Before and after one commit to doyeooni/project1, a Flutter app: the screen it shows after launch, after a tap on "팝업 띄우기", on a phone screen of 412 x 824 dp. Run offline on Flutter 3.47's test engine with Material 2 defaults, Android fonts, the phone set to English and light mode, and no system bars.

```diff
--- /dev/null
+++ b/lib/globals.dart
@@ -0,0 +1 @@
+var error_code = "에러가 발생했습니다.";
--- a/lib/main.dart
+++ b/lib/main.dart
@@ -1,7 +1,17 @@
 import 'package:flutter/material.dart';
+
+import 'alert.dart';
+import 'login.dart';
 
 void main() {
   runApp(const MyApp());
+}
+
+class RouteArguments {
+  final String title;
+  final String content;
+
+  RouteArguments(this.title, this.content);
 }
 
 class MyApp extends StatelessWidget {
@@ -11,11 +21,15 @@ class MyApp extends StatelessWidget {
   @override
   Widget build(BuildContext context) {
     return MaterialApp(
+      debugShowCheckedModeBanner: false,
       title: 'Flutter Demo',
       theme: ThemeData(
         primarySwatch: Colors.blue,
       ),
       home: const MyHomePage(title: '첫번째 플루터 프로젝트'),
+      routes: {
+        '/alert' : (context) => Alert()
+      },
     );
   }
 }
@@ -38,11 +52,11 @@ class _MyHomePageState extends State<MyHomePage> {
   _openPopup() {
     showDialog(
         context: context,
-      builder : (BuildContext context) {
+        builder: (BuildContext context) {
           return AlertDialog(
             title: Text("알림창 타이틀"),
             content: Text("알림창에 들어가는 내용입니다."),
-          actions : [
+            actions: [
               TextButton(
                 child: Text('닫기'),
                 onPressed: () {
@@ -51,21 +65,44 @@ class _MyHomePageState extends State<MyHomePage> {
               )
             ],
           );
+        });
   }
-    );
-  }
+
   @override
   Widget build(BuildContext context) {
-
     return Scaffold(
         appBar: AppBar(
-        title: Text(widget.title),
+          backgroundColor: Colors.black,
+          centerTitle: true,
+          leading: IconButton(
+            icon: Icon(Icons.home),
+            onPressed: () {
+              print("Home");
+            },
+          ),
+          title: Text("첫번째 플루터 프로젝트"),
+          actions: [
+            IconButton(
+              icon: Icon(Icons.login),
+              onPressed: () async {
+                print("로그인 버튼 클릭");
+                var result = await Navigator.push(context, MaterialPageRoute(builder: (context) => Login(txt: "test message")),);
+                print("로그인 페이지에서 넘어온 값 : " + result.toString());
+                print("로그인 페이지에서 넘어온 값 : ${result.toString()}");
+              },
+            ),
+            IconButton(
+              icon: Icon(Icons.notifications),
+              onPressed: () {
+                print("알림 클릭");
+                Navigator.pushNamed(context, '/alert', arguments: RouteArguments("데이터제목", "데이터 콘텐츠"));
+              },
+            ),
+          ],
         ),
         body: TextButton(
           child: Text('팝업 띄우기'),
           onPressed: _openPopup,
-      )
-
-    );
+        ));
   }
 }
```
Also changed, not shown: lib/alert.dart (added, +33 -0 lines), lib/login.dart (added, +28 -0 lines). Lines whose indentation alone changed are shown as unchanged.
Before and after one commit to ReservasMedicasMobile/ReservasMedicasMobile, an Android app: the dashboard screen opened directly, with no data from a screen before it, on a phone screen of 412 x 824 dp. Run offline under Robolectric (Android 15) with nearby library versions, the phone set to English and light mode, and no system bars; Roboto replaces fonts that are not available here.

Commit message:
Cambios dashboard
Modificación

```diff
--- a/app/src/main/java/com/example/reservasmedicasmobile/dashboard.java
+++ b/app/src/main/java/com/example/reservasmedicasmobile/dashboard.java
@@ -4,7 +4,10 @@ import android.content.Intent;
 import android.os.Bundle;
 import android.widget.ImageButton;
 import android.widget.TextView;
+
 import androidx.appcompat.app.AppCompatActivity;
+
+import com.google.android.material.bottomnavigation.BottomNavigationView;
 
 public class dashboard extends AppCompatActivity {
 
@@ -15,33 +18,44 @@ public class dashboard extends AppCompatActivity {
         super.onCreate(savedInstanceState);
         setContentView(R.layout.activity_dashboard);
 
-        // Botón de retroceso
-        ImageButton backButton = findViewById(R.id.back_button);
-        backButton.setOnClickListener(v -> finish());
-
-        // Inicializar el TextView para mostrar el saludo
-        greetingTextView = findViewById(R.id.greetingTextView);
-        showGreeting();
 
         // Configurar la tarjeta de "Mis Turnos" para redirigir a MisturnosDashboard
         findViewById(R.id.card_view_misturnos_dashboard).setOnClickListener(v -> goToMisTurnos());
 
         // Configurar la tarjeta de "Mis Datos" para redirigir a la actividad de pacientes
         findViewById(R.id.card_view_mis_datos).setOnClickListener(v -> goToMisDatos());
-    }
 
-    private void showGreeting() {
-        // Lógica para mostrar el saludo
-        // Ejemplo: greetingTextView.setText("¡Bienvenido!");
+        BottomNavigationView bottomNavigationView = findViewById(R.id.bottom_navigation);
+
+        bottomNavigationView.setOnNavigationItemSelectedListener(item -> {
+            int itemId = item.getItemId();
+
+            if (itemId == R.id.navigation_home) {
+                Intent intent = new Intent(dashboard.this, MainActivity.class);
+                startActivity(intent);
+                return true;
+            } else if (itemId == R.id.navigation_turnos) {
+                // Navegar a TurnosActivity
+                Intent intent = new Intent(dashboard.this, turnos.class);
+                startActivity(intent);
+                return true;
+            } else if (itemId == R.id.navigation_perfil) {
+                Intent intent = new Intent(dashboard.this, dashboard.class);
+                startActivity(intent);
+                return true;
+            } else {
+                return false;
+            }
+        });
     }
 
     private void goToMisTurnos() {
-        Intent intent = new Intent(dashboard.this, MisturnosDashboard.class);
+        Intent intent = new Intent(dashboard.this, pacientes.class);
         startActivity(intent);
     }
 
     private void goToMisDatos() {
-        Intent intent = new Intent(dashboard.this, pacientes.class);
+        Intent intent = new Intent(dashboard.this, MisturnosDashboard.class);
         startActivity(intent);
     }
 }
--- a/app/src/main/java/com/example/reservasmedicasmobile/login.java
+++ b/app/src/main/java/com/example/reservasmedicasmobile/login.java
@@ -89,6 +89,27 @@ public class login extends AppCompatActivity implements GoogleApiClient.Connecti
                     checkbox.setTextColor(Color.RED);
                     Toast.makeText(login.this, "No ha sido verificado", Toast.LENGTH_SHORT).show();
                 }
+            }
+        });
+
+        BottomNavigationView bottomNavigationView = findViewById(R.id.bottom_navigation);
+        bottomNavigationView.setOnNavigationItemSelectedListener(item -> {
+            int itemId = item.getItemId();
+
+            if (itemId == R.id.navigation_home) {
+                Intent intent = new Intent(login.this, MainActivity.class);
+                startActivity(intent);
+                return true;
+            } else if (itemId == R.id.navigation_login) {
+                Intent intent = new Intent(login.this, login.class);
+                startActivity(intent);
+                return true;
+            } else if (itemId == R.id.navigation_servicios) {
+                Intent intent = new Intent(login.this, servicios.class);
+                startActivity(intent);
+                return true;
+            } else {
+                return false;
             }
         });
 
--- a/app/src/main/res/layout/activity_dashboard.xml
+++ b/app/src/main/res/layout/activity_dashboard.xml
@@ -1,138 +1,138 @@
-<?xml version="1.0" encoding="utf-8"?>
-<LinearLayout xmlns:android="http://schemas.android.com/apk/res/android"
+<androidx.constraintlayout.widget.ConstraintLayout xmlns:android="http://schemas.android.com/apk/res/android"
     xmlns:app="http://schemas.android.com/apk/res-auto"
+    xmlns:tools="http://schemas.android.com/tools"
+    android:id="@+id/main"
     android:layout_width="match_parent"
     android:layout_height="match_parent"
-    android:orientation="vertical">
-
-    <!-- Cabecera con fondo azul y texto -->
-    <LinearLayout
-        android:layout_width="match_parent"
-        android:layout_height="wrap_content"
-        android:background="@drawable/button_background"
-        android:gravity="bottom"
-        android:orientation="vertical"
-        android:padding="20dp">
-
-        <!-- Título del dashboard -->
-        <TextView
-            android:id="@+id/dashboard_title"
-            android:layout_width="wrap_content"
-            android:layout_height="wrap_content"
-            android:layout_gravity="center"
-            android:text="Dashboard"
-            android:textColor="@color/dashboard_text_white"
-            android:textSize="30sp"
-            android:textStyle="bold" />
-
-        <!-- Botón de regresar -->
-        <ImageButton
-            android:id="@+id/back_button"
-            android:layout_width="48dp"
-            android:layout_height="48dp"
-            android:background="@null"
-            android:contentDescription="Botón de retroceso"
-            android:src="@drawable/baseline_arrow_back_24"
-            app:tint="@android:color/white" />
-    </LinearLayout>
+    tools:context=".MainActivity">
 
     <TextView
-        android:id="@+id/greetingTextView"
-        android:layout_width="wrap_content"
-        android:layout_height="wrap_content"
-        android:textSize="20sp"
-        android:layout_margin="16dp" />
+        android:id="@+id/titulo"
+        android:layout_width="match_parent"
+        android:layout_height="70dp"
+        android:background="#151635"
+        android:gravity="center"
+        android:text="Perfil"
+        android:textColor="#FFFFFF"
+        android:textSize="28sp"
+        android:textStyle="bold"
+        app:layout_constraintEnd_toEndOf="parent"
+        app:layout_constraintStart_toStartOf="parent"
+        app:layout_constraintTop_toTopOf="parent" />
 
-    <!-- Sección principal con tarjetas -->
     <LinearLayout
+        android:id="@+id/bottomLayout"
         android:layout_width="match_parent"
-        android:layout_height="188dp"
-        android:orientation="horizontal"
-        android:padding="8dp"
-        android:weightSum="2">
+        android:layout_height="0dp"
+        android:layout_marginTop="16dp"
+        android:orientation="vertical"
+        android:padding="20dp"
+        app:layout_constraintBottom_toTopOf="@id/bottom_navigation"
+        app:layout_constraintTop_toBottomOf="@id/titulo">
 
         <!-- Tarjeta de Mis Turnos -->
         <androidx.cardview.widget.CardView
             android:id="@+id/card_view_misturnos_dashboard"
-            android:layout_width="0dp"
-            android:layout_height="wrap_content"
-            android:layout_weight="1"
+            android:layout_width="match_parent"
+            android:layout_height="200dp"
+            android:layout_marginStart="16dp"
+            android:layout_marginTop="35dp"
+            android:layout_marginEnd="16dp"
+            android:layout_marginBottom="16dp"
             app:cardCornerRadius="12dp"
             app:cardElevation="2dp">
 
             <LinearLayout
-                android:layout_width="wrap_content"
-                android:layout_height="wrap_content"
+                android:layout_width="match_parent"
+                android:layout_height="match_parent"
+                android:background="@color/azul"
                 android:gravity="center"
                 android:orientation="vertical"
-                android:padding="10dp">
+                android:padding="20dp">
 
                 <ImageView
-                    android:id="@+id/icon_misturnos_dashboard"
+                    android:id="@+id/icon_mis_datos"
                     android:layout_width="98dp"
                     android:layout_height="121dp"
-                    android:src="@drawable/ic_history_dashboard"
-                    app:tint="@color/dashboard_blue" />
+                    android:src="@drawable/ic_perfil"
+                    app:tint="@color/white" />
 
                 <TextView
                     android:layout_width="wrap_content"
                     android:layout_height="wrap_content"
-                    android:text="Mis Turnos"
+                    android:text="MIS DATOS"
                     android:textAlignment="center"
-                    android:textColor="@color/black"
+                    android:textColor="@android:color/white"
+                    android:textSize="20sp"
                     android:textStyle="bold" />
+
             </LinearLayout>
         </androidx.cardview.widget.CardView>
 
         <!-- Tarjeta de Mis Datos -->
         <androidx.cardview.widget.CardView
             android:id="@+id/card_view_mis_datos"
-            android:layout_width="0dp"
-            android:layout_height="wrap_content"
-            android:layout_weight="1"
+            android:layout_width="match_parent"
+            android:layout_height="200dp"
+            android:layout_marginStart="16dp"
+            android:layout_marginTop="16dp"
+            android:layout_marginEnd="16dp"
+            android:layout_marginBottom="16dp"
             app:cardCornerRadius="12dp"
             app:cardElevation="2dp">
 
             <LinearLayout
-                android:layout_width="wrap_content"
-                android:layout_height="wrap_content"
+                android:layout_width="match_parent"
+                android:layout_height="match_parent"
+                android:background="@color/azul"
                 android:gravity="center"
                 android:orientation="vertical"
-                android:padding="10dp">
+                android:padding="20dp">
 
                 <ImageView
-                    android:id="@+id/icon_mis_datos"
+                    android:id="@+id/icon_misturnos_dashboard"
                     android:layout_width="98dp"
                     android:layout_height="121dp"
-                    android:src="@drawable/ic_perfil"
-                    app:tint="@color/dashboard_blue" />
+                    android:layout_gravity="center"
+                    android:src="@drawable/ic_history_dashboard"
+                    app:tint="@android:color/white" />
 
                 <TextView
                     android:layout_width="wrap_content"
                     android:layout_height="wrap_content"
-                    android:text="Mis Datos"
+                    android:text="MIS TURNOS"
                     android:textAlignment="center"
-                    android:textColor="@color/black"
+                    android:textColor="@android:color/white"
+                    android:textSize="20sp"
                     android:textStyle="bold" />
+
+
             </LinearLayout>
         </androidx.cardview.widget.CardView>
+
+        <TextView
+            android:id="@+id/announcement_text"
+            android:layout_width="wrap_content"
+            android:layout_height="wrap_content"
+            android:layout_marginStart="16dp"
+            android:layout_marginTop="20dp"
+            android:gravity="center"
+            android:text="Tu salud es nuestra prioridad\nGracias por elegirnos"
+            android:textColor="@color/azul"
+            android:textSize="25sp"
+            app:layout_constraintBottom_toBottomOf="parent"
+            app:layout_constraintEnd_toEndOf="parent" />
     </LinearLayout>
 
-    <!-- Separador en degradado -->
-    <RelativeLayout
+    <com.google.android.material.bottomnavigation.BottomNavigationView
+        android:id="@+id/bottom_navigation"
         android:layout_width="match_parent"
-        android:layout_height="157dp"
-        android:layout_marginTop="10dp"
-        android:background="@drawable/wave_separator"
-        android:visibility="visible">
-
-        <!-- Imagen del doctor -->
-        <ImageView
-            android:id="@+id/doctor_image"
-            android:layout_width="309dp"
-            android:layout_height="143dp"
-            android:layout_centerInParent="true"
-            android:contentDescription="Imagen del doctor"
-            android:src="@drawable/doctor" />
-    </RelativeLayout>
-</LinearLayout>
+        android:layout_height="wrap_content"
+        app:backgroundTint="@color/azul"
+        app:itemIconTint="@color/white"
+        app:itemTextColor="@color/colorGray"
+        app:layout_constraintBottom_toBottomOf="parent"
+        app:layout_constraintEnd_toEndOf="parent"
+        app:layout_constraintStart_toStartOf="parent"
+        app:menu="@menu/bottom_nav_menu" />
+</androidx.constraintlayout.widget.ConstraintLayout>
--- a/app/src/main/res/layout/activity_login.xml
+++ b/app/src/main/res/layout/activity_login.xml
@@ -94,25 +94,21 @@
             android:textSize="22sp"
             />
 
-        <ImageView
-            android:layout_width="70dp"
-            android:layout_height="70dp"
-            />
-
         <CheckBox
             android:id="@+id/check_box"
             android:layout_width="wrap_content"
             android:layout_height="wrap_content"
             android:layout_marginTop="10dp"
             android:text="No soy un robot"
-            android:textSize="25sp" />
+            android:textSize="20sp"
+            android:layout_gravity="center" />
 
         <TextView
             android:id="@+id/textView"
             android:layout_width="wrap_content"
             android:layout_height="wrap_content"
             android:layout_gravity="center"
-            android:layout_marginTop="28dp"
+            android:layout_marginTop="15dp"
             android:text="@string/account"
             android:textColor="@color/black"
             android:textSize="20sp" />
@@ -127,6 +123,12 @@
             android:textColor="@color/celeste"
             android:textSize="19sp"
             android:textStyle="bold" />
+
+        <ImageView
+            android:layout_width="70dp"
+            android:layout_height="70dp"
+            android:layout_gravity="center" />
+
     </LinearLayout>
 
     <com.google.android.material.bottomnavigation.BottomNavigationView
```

Exercise prompt: Find and copy each line of the data where "extends" is present.

Task solution:
 class MyApp extends StatelessWidget {
@@ -11,11 +21,15 @@ class MyApp extends StatelessWidget {
@@ -38,11 +52,11 @@ class _MyHomePageState extends State<MyHomePage> {
@@ -51,21 +65,44 @@ class _MyHomePageState extends State<MyHomePage> {
 public class dashboard extends AppCompatActivity {
@@ -15,33 +18,44 @@ public class dashboard extends AppCompatActivity {
@@ -89,6 +89,27 @@ public class login extends AppCompatActivity implements GoogleApiClient.Connecti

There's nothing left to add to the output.